What is needed:
Report each line of the entries that contains the word "changed", copied in full.
═════ Given records
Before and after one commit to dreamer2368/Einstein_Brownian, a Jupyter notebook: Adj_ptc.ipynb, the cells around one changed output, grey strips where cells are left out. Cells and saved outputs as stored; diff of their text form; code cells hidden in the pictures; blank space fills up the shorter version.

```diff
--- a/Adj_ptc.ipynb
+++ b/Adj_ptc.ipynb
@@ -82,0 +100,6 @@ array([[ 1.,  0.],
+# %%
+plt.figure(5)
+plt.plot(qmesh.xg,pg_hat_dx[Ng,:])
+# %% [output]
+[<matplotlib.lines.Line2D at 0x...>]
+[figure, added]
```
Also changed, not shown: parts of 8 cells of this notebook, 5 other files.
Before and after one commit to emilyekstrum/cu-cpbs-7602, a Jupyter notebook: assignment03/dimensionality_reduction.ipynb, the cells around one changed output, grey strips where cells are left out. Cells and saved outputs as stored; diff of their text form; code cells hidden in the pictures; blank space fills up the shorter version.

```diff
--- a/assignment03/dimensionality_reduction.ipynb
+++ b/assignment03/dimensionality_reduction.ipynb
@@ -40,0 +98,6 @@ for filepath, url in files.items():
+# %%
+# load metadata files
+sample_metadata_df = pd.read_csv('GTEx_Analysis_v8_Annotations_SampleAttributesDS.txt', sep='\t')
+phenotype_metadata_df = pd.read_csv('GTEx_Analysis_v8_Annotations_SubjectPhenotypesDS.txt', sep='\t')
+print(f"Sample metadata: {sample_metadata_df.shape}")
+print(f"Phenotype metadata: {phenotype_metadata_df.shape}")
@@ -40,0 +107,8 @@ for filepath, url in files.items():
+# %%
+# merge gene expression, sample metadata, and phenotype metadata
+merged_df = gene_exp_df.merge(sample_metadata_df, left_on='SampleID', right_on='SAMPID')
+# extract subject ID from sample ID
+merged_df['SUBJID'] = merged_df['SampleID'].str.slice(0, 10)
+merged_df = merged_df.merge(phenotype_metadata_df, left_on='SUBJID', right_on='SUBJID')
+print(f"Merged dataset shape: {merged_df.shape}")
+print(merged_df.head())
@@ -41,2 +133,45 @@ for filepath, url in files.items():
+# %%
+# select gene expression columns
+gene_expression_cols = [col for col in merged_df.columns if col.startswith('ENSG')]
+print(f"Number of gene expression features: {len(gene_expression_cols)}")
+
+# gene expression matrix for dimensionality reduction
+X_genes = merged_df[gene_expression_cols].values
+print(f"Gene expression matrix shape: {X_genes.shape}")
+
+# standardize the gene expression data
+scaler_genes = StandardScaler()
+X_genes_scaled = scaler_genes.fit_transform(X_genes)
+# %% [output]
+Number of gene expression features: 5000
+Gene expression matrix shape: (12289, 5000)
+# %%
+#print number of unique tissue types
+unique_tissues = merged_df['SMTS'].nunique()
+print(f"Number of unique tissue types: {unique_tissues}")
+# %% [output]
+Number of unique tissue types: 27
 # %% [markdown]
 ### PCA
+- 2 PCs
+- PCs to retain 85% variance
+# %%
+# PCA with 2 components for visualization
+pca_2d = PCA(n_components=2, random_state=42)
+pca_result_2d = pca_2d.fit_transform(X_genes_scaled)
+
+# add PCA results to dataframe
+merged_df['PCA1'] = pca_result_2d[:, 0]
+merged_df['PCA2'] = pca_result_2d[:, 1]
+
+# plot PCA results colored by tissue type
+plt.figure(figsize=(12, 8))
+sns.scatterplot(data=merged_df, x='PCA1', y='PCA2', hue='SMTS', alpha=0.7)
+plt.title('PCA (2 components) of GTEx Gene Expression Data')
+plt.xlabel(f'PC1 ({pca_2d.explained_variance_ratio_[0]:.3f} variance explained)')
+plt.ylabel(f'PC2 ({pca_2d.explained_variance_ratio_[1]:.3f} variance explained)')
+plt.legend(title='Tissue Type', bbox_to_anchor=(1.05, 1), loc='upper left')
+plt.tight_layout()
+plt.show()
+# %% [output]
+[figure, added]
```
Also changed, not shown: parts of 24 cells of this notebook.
══════════
Output for this task:
Before and after one commit to dreamer2368/Einstein_Brownian, a Jupyter notebook: Adj_ptc.ipynb, the cells around one changed output, grey strips where cells are left out. Cells and saved outputs as stored; diff of their text form; code cells hidden in the pictures; blank space fills up the shorter version.
Also changed, not shown: parts of 8 cells of this notebook, 5 other files.
Before and after one commit to emilyekstrum/cu-cpbs-7602, a Jupyter notebook: assignment03/dimensionality_reduction.ipynb, the cells around one changed output, grey strips where cells are left out. Cells and saved outputs as stored; diff of their text form; code cells hidden in the pictures; blank space fills up the shorter version.
Also changed, not shown: parts of 24 cells of this notebook.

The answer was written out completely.